1. Bang goes Bayern’s unbeaten record
Tasting defeat for the first time this season, Bayern Munich’s 3-1 reverse at in-form Gladbach, was not only was an early Christmas present for those driven to despair by the Bavarians’ one-party rule in the Bundesliga. It also meant overtime for the statisticians, who, with calculators and calendars at the ready, tore into the numbers behind the shock result.
Bayern’s first ‘”Hinrunde‘ (Autumn Championship) beating since October 2012 (56 games). Pep Guardiola’s first Hinrunde loss as a Bayern coach.
The unique sight this term of Bayern conceding more than once and failing to keep a second-half clean-sheet and the once-in-a-blue-moon instance of rotation king Guardiola keeping an unchanged side, the first time he had done so in 99 fixtures.
If Bayern’s dream of the perfect, undefeated campaign now lies in tatters, they only have themselves to blame. In a goalless first-half, they spurned a number of goalscoring opportunities and after the restart, almost completely disintegrated, playing too high a defensive line and all at sea when their opponents upped the tempo and let the counter-attacking dogs loose.
An afternoon to forget for the champions, but at least they had one item of good news: Franck Ribery returning to the first team squad after nine months out with an ankle injury and coming off the bench to net his side’s late consolation.
2. Dortmund prevail in the battle of the Bundesliga crown princes
With league leaders Bayern slipping up at Gladbach, the clash in Wolfsburg, a couple of hours later, of the third-placed hosts and national number two, Dortmund, took on even more significance and what a close-run affair it was, the visitors eventually edging it 2-1 courtesy of a Shinji Kagawa goal deep into injury time.
Thomas Tuchel’s slick and resilient charges are now ‘only’ five points adrift of Bayern and while no one at the Westfalenstadion is crowing about a possible tilt at top spot, such a vital away win – Wolfsburg’s first home zero in 30 games – can only be good for the Yellow-and-Black soul.
Tuchel, though, will have to keep a cooler head, sent-off in the wake of Kagawa’s winner for an offensive gesture at a Wolfsburg assistant.
3. Art for points sake
Six months in the making, the spectacular terrace tableau which Schalke fans unfurled in the build-up to Friday night’s home game against Hannover certainly had the desired effect, inspiring the Royal Blues to a 3-1 victory, their first Bundesliga win in six attempts.
Consisting of four huge banners representing four key moments in the club’s history, the stunning pre-match show proved the ideal rallying cry for the out-of-sorts Gelsenkirchener and afterwards, the players could not thank their in-house artists enough.

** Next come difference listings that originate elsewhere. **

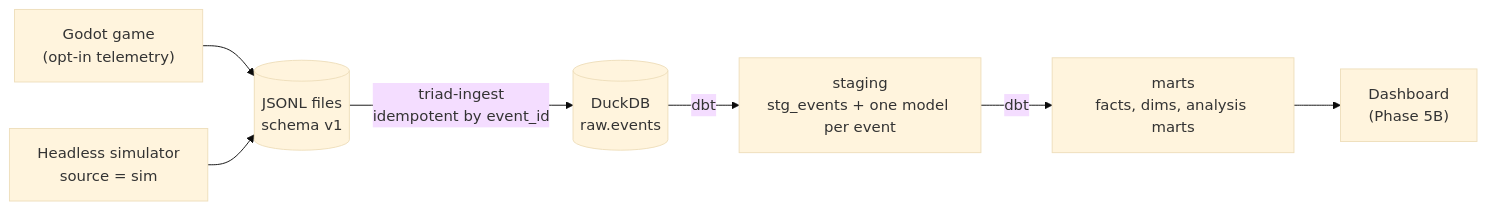
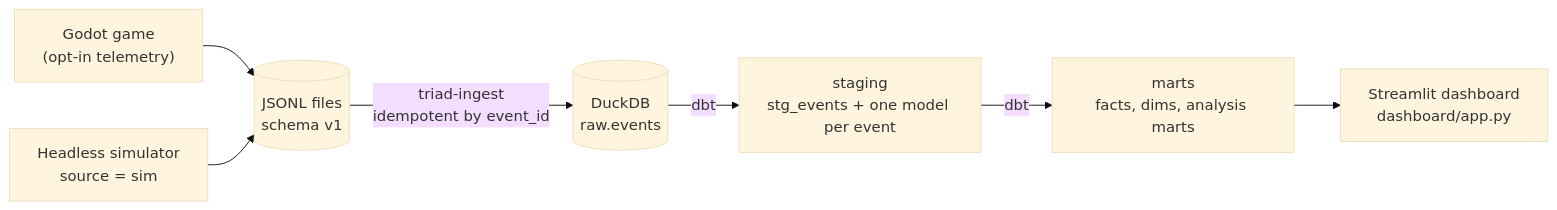
Before and after one commit to DinisMiranda/three_game: the diagram in analytics/README.md, drawn with Mermaid (base theme). The commit also changed other lines of this file and 8 other files, not shown here.

First line of the commit message:
feat: add Streamlit balance dashboard over the dbt marts

````diff
--- a/analytics/README.md
+++ b/analytics/README.md
@@ -8,9 +8,9 @@
 ```mermaid
 flowchart LR
     game["Godot game<br/>(opt-in telemetry)"] --> jsonl[("JSONL files<br/>schema v1")]
     sim["Headless simulator<br/>source = sim"] --> jsonl
     jsonl -->|"triad-ingest<br/>idempotent by event_id"| raw[("DuckDB<br/>raw.events")]
     raw -->|dbt| stg["staging<br/>stg_events + one model per event"]
     stg -->|dbt| marts["marts<br/>facts, dims, analysis marts"]
-    marts --> dash["Dashboard<br/>(Phase 5B)"]
+    marts --> dash["Streamlit dashboard<br/>dashboard/app.py"]
 ```
````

“We checked out the display before kick-off and the efforts of the fans really motivated us,” said Schalke midfielder, Johannes Geis, back in the line-up after serving a five-match ban for violent conduct.
“The supporters put in an incredible amount of work and we went all out to give them something back in return.”
4. Hitz and miss
The DFB disciplinary committee have confirmed that Augsburg keeper, Marwin Hitz, will not face retroactive proceedings for his unsporting behaviour prior to saving a penalty in Koln at the weekend.
Before the kick, the Swiss custodian was clearly seen ‘ploughing’ an area close to the penalty spot with his studs and duly was rewarded for his sabotage when the Köln front-man, Anthony Modeste ran up, lost his footing and failed to connect properly. Cheats do prosper.
Just six minutes later, Augsburg forward, Raul Bobadilla fired home a fine free-kick for the only goal of the game. We might not have heard the last of this either. According to Rhineland daily, Express, a Köln fan has been in contact with the local police, asking for a case of criminal damage to be brought against Hitz.
5. Hate at the Hesse derby
Eintracht Frankfurt president, Peter Fischer, finds himself at the eye of media storm for his apparent defence of hooligans amongst the club’s support.
Near the end of the 1-0 defeat at home to regional rivals Darmstadt, Eintracht fans provocatively burnt opposition club banners – creating so much flame and smoke that the game was held up – and on the final whistle, a group of 30 ultras somehow managed to reach back-stage, eager to confront their players.
“These are things you have to accept to a certain extent if you accept fan culture, ” declared Fischer. ” How should they release their frustration?”
The law and order lobby are sure to have a view on that.